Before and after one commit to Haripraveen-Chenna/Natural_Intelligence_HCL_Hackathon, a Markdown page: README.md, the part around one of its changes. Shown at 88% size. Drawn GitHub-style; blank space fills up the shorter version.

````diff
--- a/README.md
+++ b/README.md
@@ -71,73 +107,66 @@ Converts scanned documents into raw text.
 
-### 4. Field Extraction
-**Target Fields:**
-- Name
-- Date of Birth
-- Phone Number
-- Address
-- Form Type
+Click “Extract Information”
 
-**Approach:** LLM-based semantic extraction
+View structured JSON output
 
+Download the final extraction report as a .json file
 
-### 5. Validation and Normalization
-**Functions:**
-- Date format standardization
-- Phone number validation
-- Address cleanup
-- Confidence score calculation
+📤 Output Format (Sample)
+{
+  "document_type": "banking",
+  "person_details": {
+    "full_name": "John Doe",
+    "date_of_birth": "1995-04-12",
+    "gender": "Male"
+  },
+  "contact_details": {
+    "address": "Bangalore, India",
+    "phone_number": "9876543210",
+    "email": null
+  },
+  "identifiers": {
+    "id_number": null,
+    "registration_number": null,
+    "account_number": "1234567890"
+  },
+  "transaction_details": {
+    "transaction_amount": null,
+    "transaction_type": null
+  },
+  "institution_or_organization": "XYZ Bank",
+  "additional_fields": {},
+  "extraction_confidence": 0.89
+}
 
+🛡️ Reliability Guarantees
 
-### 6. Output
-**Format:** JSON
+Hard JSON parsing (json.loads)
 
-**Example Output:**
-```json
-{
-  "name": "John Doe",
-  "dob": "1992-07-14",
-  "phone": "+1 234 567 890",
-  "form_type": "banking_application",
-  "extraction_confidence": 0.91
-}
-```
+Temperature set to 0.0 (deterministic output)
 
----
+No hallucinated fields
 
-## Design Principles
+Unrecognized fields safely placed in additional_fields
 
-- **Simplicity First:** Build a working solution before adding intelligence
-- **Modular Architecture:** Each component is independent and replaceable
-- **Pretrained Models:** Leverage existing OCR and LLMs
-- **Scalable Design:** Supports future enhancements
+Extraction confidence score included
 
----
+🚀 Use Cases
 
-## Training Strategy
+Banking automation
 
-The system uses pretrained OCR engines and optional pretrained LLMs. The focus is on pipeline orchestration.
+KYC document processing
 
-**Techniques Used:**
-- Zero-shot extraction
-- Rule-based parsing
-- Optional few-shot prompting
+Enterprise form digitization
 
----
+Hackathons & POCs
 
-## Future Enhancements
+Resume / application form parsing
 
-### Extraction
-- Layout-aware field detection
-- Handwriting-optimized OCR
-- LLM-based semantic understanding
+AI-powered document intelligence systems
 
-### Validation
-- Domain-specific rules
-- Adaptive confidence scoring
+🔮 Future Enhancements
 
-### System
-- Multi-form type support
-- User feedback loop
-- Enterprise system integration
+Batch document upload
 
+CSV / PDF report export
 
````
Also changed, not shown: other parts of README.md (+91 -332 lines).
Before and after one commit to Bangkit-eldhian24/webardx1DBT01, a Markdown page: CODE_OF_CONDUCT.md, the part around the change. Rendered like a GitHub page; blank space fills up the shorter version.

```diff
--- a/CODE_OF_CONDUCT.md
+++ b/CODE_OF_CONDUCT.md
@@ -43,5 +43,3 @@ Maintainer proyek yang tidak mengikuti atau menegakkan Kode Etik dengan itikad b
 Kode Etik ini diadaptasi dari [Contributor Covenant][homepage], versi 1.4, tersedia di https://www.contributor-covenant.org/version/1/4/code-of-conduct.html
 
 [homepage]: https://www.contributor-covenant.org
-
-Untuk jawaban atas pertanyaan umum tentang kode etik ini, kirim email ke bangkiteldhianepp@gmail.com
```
++++++++
AIM OF THE TASK: Your answer should be the number of lines in the records that contain the word "based", with nothing added.

WRITTEN SOLUTION: 3